November 9, 2017


Flynn worries about son in special counsel probe (Jim Sciutto and Marshall Cohen, 11/08/17, CNN)

Flynn's troubles extend to Congress, where his activities have attracted the attention of the House oversight committee. The panel's top Republican and Democrat made a stunning announcement in April after their own inquiry: Flynn likely broke federal law by taking a paid speaking engagement in Russia without US government approval, and he hid the payments from FBI investigators reviewing the security clearance he is afforded as a retired lieutenant general.

After that announcement, Flynn's attorney told CNN that Flynn wasn't hiding anything and that he had briefed the Pentagon's Defense Intelligence Agency "both before and after" the trip to Moscow.
FBI investigators also have scrutinized a series of phone calls during the Trump transition between Flynn and the Russian ambassador to the US at the time, Sergey Kislyak.

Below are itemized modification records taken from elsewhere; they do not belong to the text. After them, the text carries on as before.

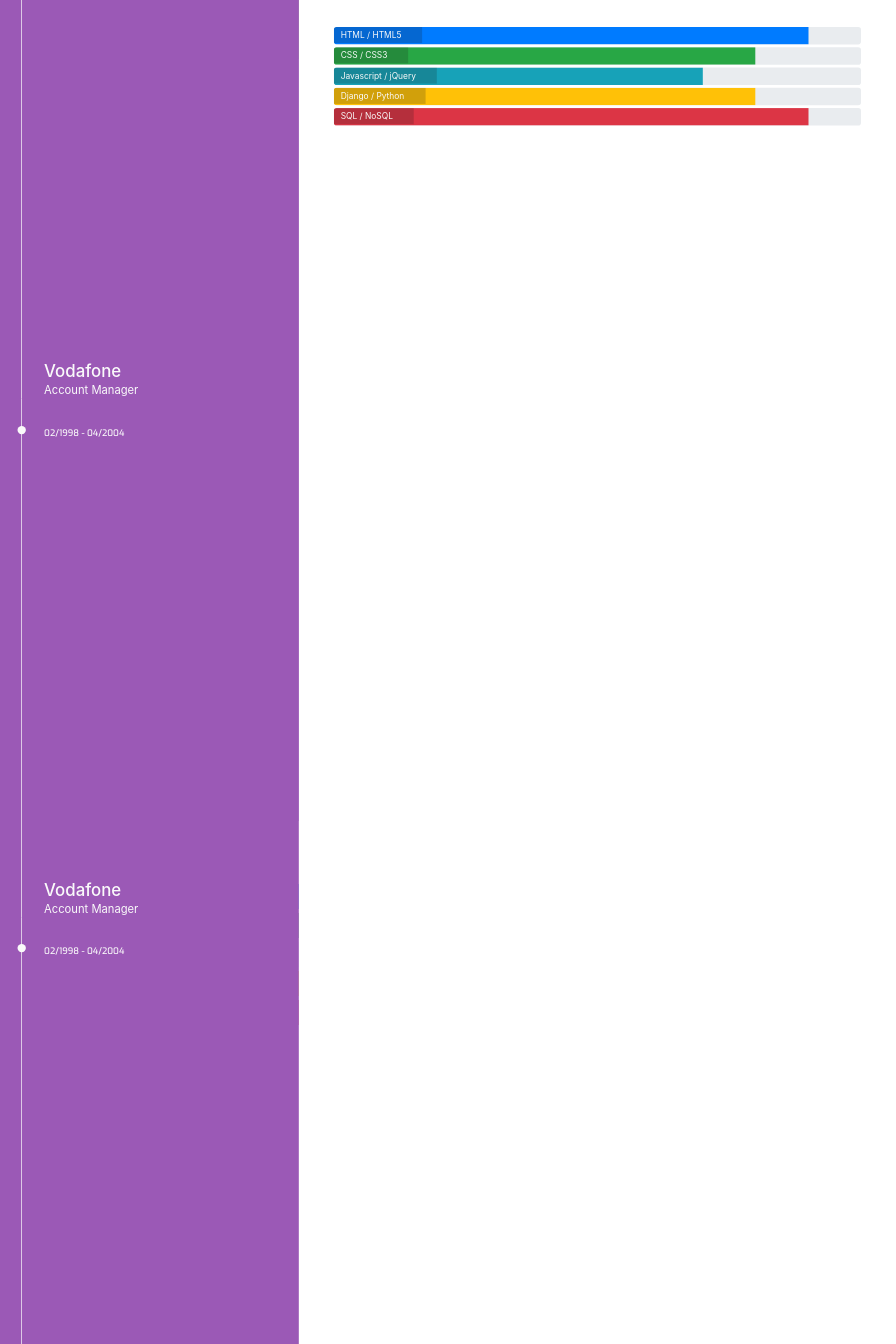
Repository: AidanJReid/Resume
Page: resume.html
The author's editor kept a record of every edit. The page is drawn from the files as they stood at one moment, then again after the next edit.
The browser window is 1280 px wide. The pictures show the part of the page from y = 648 to 2568 px (the page is 5088 px tall), at 70% of full size.

Above is the page before.

After the next edit:
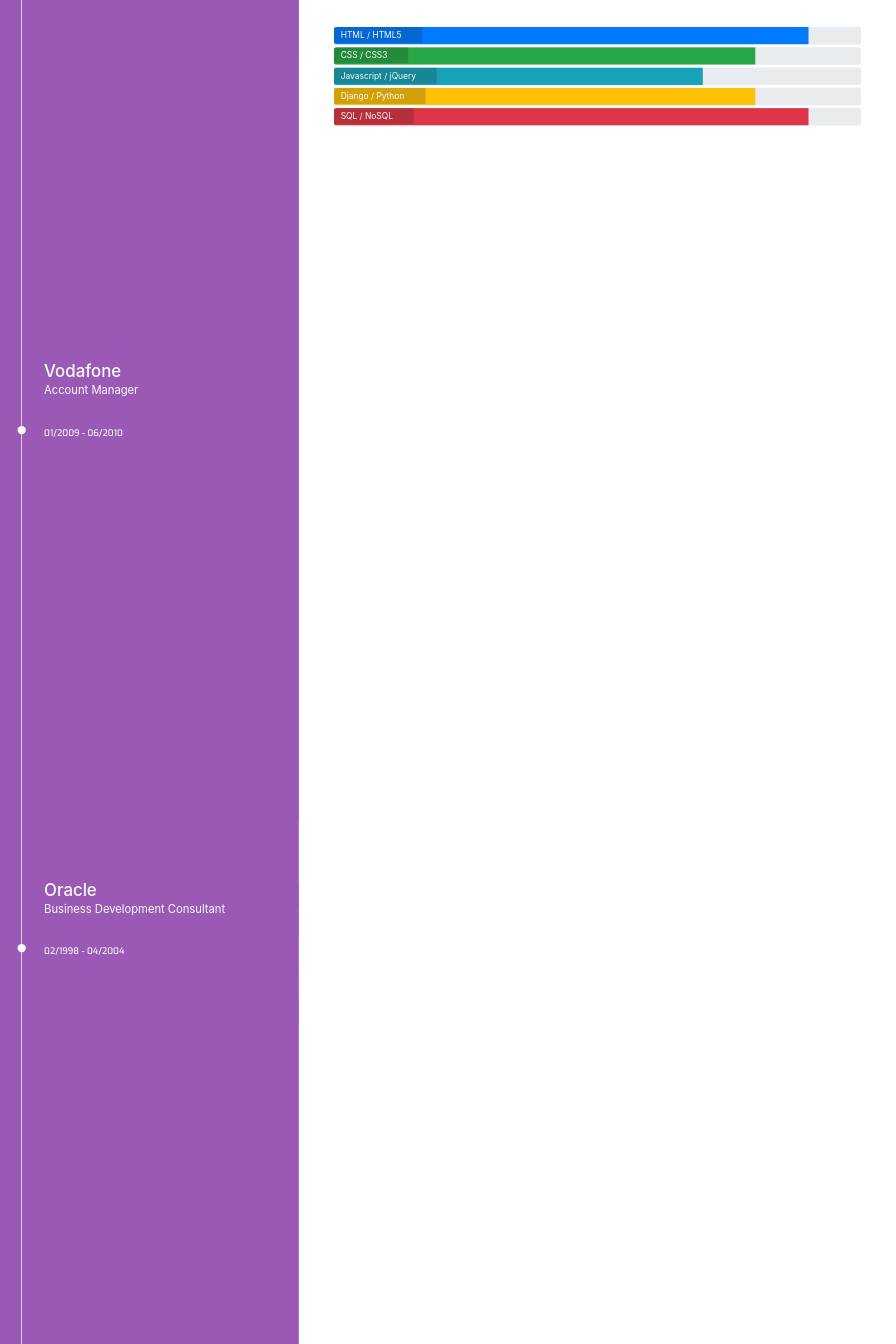
The edit:
--- a/resume.html
+++ b/resume.html
@@ -70,9 +70,9 @@
                     <h4>Vodafone</h4>
                     <p>Account Manager</p>
                 </div>
-                <div class="timeline-item" data-dates="02/1998 - 04/2004">
-                    <h4>Vodafone</h4>
-                    <p>Account Manager</p>
+                <div class="timeline-item" data-dates="01/2009 - 06/2010">
+                    <h4>Oracle</h4>
+                    <p>Business Development Consultant</p>
                 </div>
                 <div class="timeline-item" data-dates="02/1998 - 04/2004">
                     <h4>Vodafone</h4>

The conversations centered on US sanctions against Russia and whether they would remain in place during the Trump administration.

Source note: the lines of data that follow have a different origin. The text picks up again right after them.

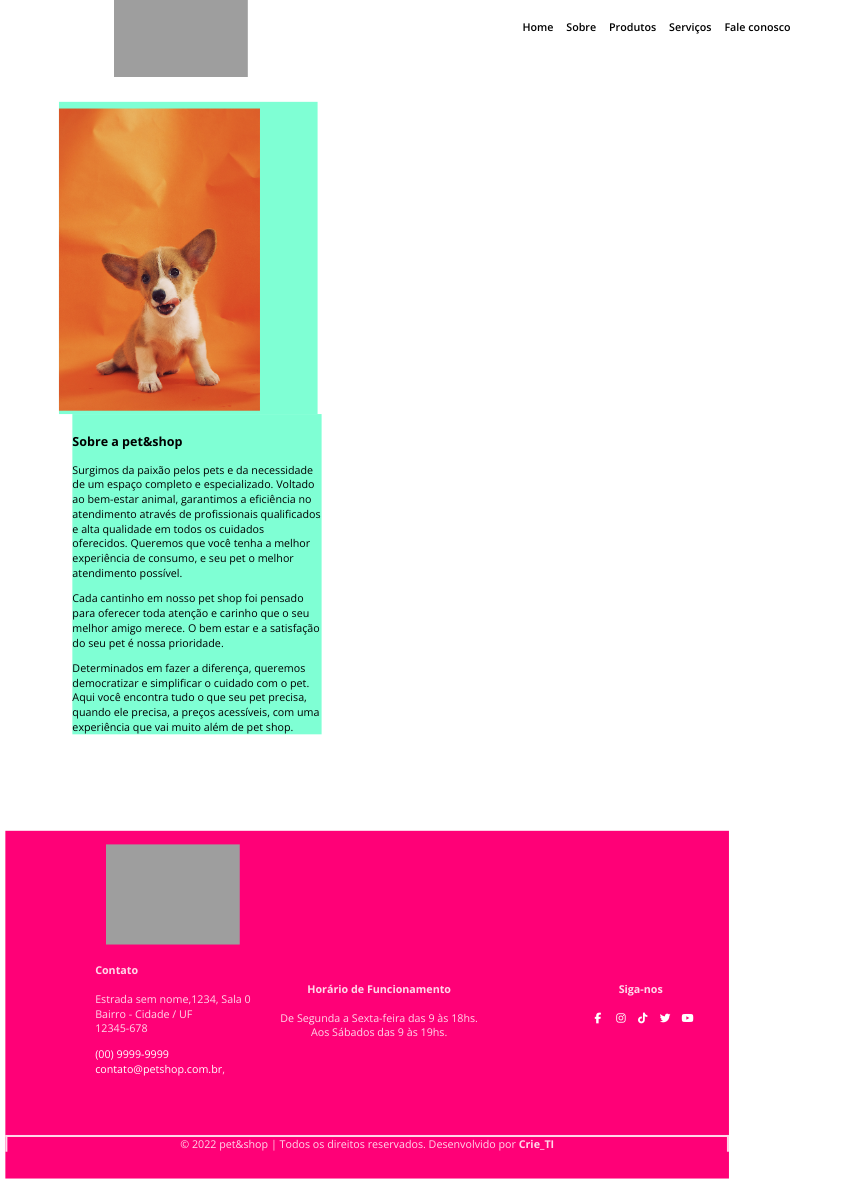
Repository: Iluiscarlos/Projeto-Site-PetShop
Page: About.html
The author's editor kept a copy of each file at every save. The page is drawn from the files as they stood at one save, then again after the next save.
The browser window is 1280 px wide. The pictures show the whole page, at 67% of full size.
Pictures or frames that could not be fetched are drawn as grey boxes. Some web libraries are served in a nearby version.

Above is the page before, as saved 2022-04-24 19:43:01.

After the next save:
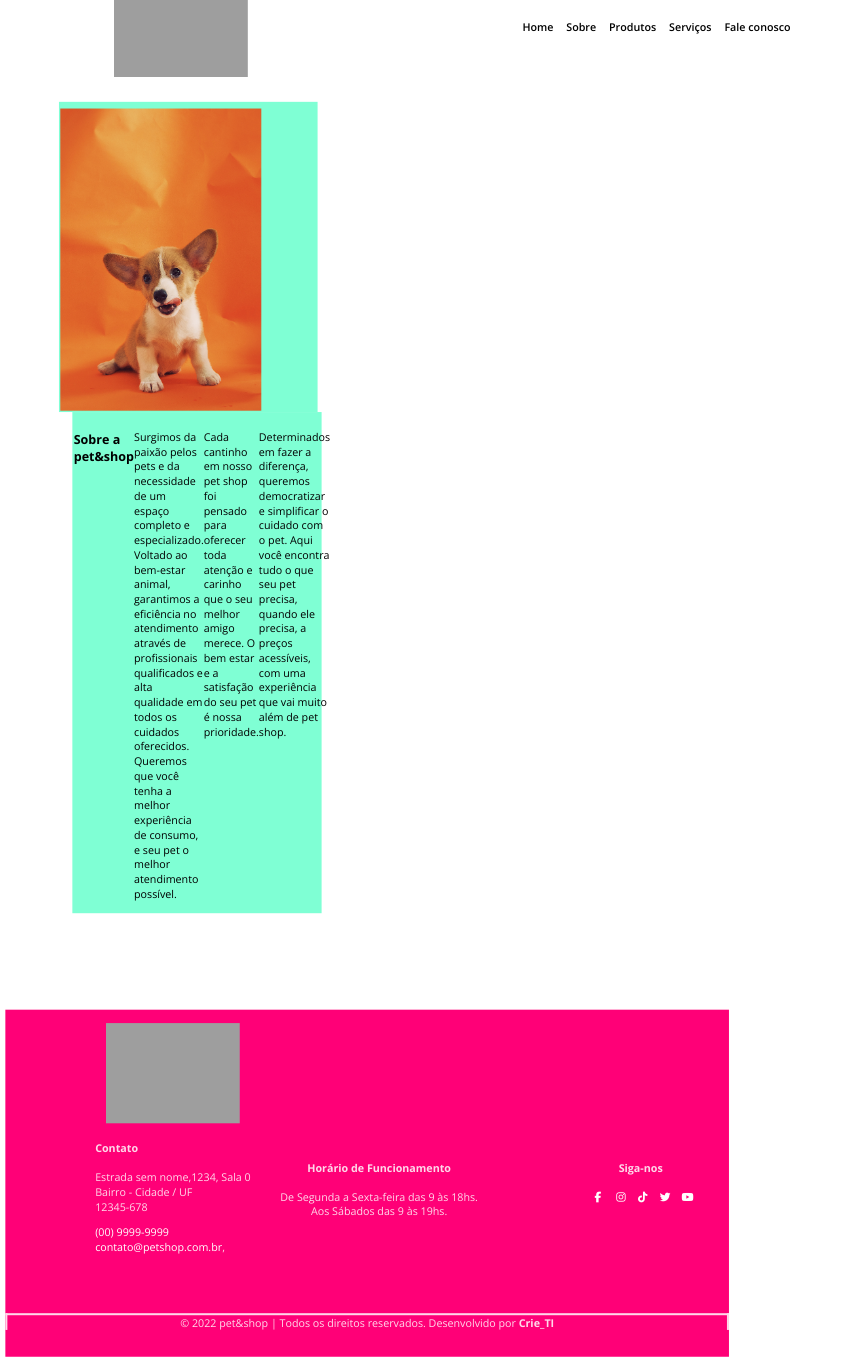
Saved 9 s later.
--- a/About.html
+++ b/About.html
@@ -63,7 +63,7 @@
 
     .column {
       width: 35%;
-      display: flex
+      display: flex;
       padding: 2px;
       box-sizing: border-box;
       background-color: aquamarine;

When Trump took office in January 2017, Flynn served as his national security adviser, but he resigned after one month amid questions about the Kislyak calls and his other links to Russia.

The Logan Act, passed in 1799, bans private citizens from negotiating with foreign governments, but it is hardly ever used in practice. More pressing for Flynn might be what he told the FBI about the calls.

CNN reported that Flynn initially told investigators sanctions weren't discussed but changed his answer to say he didn't remember. Mueller could use this to charge Flynn with making false statements -- the same charge that former Trump campaign adviser George Papadopoulos pleaded guilty to last month.

Posted by at November 9, 2017 7:02 AM